Nanny state seeps into cricket grounds

And I thought Tony’s Britain was bad. John’s Australia is worse than Tony’s United State of Europe and George’s USA combined and the effects of the 21st century phenomenon, the nanny state, is seeping into cricket grounds at a rate of knots.

Last year the ICC began to ban people bringing in alcohol into grounds. I saw it first hand at The Oval last summer.

A fan is forced to consume the contents of his highly dangerous aluminium can of coke

The ICC’s problem, so we are told, is the highly dangerous aluminium and glass bottle containers the evil public bring in. In theory, this could cause a disturbance (or, presumably, death). The real reason, I fear, has more to do with driving the public into the bars to spend more money.

Also, beach balls – those venomous, violently coloured plastic balls of carbon dioxide otherwise known as Balls of Doom – are often confiscated by the fun police in Australia, and England. And now the Mexican Wave has been banned. Quite how you enforce this latest one is beyond me, short of super gluing everyone to their seats. But the best example of this disgusting infringement of our freedom comes from Rod, out in Australia at the moment, who tells us:

A friend was told to lift off his sunglasses from one barman yesterday so he could examine his eyes: if they looked drunk he was told to return to his seat.

What’s next? Will bats come under the spotlight? Balls? What about that most venerable of snacks, the pork pie? You’re not even allowed to sneeze at Brisbane: The Telegraph’s Martin Johnson reported in the first Test that one spectator was asked to vacate his seat until his sneezing fit had finished.
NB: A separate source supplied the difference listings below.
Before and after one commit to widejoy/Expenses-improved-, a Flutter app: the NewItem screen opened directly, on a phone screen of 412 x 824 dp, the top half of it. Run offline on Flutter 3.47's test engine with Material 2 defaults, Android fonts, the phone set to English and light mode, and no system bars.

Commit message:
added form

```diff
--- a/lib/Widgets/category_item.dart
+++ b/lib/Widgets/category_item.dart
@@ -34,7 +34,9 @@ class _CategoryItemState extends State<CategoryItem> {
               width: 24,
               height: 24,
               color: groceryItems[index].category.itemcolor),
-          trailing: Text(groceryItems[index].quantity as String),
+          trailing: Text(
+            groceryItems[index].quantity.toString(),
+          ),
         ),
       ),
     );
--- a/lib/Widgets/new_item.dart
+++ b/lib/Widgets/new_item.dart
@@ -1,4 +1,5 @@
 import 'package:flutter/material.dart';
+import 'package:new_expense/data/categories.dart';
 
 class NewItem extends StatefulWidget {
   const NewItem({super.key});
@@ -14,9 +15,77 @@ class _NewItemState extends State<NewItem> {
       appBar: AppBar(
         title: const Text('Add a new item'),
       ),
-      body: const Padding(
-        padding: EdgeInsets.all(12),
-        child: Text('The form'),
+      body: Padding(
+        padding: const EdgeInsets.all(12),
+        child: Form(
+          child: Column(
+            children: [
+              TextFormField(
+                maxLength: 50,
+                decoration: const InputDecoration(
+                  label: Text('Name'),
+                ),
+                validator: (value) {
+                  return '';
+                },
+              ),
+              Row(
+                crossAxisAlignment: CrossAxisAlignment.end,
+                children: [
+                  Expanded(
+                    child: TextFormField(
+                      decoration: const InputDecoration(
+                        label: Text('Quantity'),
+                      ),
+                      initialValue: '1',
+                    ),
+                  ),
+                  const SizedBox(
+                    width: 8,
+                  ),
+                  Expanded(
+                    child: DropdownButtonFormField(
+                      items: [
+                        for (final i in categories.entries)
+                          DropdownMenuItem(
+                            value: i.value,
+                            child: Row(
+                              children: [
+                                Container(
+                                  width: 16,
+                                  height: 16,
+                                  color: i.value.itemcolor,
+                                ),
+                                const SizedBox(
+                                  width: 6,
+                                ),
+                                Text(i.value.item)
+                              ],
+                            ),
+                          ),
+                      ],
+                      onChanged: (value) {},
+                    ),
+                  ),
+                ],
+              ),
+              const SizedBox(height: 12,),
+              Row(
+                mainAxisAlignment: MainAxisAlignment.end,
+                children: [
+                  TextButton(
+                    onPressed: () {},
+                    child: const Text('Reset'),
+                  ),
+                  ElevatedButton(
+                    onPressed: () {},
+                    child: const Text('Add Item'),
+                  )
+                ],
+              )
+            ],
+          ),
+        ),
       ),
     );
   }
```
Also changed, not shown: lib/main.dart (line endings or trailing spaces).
It is an unbelievable farce that ground authorities have the power to treat the paying public in this manner and, before long, it will backfire.

Comments are closed.